The Cardinals got dominated on both lines of scrimmage all night. Their secondary can’t cover anyone. The play-calling (before the contest quickly got sideways) was strange to say the least. Screen passes to third-string tight ends? Gadget plays early? Not involving James Conner or Zach Ertz early in the contest?
Then again, if Kingsbury had called perfect plays, I’m not sure they would have worked. I’ve watched football for a long time and I don’t ever recall seeing a pro quarterback look as rattled as Murray did on Monday. His careless second quarter fling from the end zone to avoid physical contact that ended in one of the most pathetic pick-sixes in football history was a perfect synopsis of this game.
Bigger picture: both Kingsbury and Murray had huge stages to quiet the questions about them. The questions about how Kingsbury’s teams annually sputter in the second halves of seasons. The questions that despite his immense talent, Murray’s stature, aversion to contact and lack of leadership will prevent him from being an elite franchise quarterback.
The chatter on both only got infinitely louder heading into the offseason. They both gave ample fuel to their haters, of which there are many.

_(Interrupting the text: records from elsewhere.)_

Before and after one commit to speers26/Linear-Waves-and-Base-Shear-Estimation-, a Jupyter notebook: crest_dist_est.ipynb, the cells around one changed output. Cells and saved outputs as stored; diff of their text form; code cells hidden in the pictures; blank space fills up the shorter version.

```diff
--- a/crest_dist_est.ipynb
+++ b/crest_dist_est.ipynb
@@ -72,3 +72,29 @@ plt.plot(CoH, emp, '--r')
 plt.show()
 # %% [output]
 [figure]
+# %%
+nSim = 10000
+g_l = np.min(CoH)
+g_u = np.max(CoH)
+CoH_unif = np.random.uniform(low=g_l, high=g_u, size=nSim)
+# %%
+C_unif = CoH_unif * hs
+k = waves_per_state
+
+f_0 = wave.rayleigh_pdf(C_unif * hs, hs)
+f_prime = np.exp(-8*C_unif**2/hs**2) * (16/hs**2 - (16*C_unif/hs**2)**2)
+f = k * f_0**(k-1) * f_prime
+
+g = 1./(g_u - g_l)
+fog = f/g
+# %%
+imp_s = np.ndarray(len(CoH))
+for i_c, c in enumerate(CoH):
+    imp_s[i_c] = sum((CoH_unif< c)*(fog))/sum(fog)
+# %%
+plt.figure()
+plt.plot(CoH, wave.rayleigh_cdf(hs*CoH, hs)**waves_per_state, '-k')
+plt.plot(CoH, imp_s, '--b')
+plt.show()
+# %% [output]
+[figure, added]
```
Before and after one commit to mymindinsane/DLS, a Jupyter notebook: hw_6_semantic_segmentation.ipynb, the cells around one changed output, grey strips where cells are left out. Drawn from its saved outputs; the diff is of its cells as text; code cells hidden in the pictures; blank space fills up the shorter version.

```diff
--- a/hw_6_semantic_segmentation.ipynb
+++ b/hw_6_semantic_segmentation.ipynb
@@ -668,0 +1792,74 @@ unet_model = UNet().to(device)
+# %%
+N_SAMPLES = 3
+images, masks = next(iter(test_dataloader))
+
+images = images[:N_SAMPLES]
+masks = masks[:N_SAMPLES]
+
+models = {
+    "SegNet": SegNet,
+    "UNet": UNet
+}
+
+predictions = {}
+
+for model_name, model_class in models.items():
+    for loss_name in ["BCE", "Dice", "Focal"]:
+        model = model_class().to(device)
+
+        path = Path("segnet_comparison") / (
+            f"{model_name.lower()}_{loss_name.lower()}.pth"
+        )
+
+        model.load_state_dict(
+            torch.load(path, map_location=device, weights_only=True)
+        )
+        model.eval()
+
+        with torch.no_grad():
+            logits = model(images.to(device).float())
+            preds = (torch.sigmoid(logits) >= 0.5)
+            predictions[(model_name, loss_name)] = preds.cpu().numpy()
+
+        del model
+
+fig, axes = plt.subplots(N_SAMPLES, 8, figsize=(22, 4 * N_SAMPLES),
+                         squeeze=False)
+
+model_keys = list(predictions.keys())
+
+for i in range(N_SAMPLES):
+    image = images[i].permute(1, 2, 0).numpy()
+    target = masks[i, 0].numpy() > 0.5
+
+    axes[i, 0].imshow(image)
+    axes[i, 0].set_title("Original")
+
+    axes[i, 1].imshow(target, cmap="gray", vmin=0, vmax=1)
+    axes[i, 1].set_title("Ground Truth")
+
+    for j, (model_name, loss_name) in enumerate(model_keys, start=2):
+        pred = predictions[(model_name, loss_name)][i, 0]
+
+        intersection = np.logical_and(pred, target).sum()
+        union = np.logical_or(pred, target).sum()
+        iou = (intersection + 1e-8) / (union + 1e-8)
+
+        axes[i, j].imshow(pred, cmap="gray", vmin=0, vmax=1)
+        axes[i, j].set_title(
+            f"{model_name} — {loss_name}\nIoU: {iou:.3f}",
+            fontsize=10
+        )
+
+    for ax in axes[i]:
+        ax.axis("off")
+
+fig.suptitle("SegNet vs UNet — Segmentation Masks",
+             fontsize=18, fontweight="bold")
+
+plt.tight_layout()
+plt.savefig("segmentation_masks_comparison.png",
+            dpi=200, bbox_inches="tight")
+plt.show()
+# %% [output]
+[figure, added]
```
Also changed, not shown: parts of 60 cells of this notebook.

If Michael Bidwill and Steve Keim were embarrassed and mad about how the 2020 season wrapped up, they’ve really got to be fuming about 2021. The Cardinals were 7-0, then 10-2, and at one point had a 95% chance of winning the division. They went 1-5 in their last six games and turned in (by far) the worst league-wide playoff performance in a weekend littered with one-sided affairs.